Record extracts Block Start
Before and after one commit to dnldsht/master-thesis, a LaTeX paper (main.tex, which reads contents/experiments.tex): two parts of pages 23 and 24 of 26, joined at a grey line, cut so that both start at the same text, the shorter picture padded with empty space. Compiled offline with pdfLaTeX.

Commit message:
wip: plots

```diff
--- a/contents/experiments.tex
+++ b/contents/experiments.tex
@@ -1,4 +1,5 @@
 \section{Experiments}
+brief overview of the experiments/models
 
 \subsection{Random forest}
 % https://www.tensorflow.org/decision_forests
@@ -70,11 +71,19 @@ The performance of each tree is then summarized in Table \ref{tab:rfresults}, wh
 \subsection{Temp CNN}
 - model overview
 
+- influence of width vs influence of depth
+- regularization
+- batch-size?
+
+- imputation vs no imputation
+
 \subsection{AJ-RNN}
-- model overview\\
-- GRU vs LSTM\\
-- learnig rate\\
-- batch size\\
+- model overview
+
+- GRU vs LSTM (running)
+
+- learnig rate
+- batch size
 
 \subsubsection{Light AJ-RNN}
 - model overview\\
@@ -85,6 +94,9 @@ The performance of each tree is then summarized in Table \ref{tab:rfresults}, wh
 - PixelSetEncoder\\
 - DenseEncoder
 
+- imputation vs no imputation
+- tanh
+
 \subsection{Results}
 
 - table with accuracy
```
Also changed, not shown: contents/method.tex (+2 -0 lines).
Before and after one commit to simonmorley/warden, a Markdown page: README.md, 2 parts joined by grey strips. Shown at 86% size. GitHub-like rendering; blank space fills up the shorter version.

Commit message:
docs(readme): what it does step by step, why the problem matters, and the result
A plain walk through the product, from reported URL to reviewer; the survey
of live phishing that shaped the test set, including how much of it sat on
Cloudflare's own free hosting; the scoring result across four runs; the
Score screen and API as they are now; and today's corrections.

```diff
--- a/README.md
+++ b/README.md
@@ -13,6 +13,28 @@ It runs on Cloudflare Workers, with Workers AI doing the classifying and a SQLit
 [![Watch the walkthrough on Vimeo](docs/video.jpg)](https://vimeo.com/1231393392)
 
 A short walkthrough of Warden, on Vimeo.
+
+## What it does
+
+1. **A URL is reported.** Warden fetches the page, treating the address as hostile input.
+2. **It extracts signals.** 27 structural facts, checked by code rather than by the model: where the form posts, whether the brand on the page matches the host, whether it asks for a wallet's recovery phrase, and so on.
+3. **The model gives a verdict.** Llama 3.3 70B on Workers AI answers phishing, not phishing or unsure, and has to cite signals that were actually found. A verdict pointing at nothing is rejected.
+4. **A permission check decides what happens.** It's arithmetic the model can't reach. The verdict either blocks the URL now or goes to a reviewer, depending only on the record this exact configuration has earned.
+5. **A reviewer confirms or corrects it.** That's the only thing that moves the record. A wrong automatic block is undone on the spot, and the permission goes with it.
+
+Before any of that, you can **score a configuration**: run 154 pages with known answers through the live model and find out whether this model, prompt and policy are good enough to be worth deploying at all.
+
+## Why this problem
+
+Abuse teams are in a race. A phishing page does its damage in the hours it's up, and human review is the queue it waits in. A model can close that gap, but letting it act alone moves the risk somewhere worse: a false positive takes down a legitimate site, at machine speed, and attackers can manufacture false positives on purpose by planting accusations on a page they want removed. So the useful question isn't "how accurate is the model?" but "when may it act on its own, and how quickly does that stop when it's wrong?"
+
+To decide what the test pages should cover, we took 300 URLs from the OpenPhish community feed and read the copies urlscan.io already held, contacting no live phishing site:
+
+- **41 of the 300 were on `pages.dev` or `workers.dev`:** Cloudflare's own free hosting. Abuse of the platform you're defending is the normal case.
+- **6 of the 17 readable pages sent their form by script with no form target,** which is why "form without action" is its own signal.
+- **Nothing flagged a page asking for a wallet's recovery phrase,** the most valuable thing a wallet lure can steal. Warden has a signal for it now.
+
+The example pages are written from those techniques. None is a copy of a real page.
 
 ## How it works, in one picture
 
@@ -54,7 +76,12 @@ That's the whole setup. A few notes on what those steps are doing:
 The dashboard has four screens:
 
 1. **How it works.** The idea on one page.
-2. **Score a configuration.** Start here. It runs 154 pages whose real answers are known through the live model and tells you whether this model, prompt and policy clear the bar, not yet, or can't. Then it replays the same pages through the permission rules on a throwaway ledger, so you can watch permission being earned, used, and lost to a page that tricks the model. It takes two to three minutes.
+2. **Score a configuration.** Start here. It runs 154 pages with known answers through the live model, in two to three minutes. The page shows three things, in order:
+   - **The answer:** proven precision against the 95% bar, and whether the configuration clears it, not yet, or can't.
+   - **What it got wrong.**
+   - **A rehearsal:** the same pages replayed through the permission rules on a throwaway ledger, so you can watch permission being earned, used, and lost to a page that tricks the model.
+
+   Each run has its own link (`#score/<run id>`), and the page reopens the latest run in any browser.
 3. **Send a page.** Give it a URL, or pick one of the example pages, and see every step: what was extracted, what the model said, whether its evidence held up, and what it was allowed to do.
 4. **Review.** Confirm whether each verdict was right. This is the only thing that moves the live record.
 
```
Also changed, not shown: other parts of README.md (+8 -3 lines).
Record extracts Block End
> [Work order]: Give the entries again exactly as they stand.

> [Answer area]:
Before and after one commit to dnldsht/master-thesis, a LaTeX paper (main.tex, which reads contents/experiments.tex): two parts of pages 23 and 24 of 26, joined at a grey line, cut so that both start at the same text, the shorter picture padded with empty space. Compiled offline with pdfLaTeX.

Commit message:
wip: plots

```diff
--- a/contents/experiments.tex
+++ b/contents/experiments.tex
@@ -1,4 +1,5 @@
 \section{Experiments}
+brief overview of the experiments/models
 
 \subsection{Random forest}
 % https://www.tensorflow.org/decision_forests
@@ -70,11 +71,19 @@ The performance of each tree is then summarized in Table \ref{tab:rfresults}, wh
 \subsection{Temp CNN}
 - model overview
 
+- influence of width vs influence of depth
+- regularization
+- batch-size?
+
+- imputation vs no imputation
+
 \subsection{AJ-RNN}
-- model overview\\
-- GRU vs LSTM\\
-- learnig rate\\
-- batch size\\
+- model overview
+
+- GRU vs LSTM (running)
+
+- learnig rate
+- batch size
 
 \subsubsection{Light AJ-RNN}
 - model overview\\
@@ -85,6 +94,9 @@ The performance of each tree is then summarized in Table \ref{tab:rfresults}, wh
 - PixelSetEncoder\\
 - DenseEncoder
 
+- imputation vs no imputation
+- tanh
+
 \subsection{Results}
 
 - table with accuracy
```
Also changed, not shown: contents/method.tex (+2 -0 lines).
Before and after one commit to simonmorley/warden, a Markdown page: README.md, 2 parts joined by grey strips. Shown at 86% size. GitHub-like rendering; blank space fills up the shorter version.

Commit message:
docs(readme): what it does step by step, why the problem matters, and the result
A plain walk through the product, from reported URL to reviewer; the survey
of live phishing that shaped the test set, including how much of it sat on
Cloudflare's own free hosting; the scoring result across four runs; the
Score screen and API as they are now; and today's corrections.

```diff
--- a/README.md
+++ b/README.md
@@ -13,6 +13,28 @@ It runs on Cloudflare Workers, with Workers AI doing the classifying and a SQLit
 [![Watch the walkthrough on Vimeo](docs/video.jpg)](https://vimeo.com/1231393392)
 
 A short walkthrough of Warden, on Vimeo.
+
+## What it does
+
+1. **A URL is reported.** Warden fetches the page, treating the address as hostile input.
+2. **It extracts signals.** 27 structural facts, checked by code rather than by the model: where the form posts, whether the brand on the page matches the host, whether it asks for a wallet's recovery phrase, and so on.
+3. **The model gives a verdict.** Llama 3.3 70B on Workers AI answers phishing, not phishing or unsure, and has to cite signals that were actually found. A verdict pointing at nothing is rejected.
+4. **A permission check decides what happens.** It's arithmetic the model can't reach. The verdict either blocks the URL now or goes to a reviewer, depending only on the record this exact configuration has earned.
+5. **A reviewer confirms or corrects it.** That's the only thing that moves the record. A wrong automatic block is undone on the spot, and the permission goes with it.
+
+Before any of that, you can **score a configuration**: run 154 pages with known answers through the live model and find out whether this model, prompt and policy are good enough to be worth deploying at all.
+
+## Why this problem
+
+Abuse teams are in a race. A phishing page does its damage in the hours it's up, and human review is the queue it waits in. A model can close that gap, but letting it act alone moves the risk somewhere worse: a false positive takes down a legitimate site, at machine speed, and attackers can manufacture false positives on purpose by planting accusations on a page they want removed. So the useful question isn't "how accurate is the model?" but "when may it act on its own, and how quickly does that stop when it's wrong?"
+
+To decide what the test pages should cover, we took 300 URLs from the OpenPhish community feed and read the copies urlscan.io already held, contacting no live phishing site:
+
+- **41 of the 300 were on `pages.dev` or `workers.dev`:** Cloudflare's own free hosting. Abuse of the platform you're defending is the normal case.
+- **6 of the 17 readable pages sent their form by script with no form target,** which is why "form without action" is its own signal.
+- **Nothing flagged a page asking for a wallet's recovery phrase,** the most valuable thing a wallet lure can steal. Warden has a signal for it now.
+
+The example pages are written from those techniques. None is a copy of a real page.
 
 ## How it works, in one picture
 
@@ -54,7 +76,12 @@ That's the whole setup. A few notes on what those steps are doing:
 The dashboard has four screens:
 
 1. **How it works.** The idea on one page.
-2. **Score a configuration.** Start here. It runs 154 pages whose real answers are known through the live model and tells you whether this model, prompt and policy clear the bar, not yet, or can't. Then it replays the same pages through the permission rules on a throwaway ledger, so you can watch permission being earned, used, and lost to a page that tricks the model. It takes two to three minutes.
+2. **Score a configuration.** Start here. It runs 154 pages with known answers through the live model, in two to three minutes. The page shows three things, in order:
+   - **The answer:** proven precision against the 95% bar, and whether the configuration clears it, not yet, or can't.
+   - **What it got wrong.**
+   - **A rehearsal:** the same pages replayed through the permission rules on a throwaway ledger, so you can watch permission being earned, used, and lost to a page that tricks the model.
+
+   Each run has its own link (`#score/<run id>`), and the page reopens the latest run in any browser.
 3. **Send a page.** Give it a URL, or pick one of the example pages, and see every step: what was extracted, what the model said, whether its evidence held up, and what it was allowed to do.
 4. **Review.** Confirm whether each verdict was right. This is the only thing that moves the live record.
 
```
Also changed, not shown: other parts of README.md (+8 -3 lines).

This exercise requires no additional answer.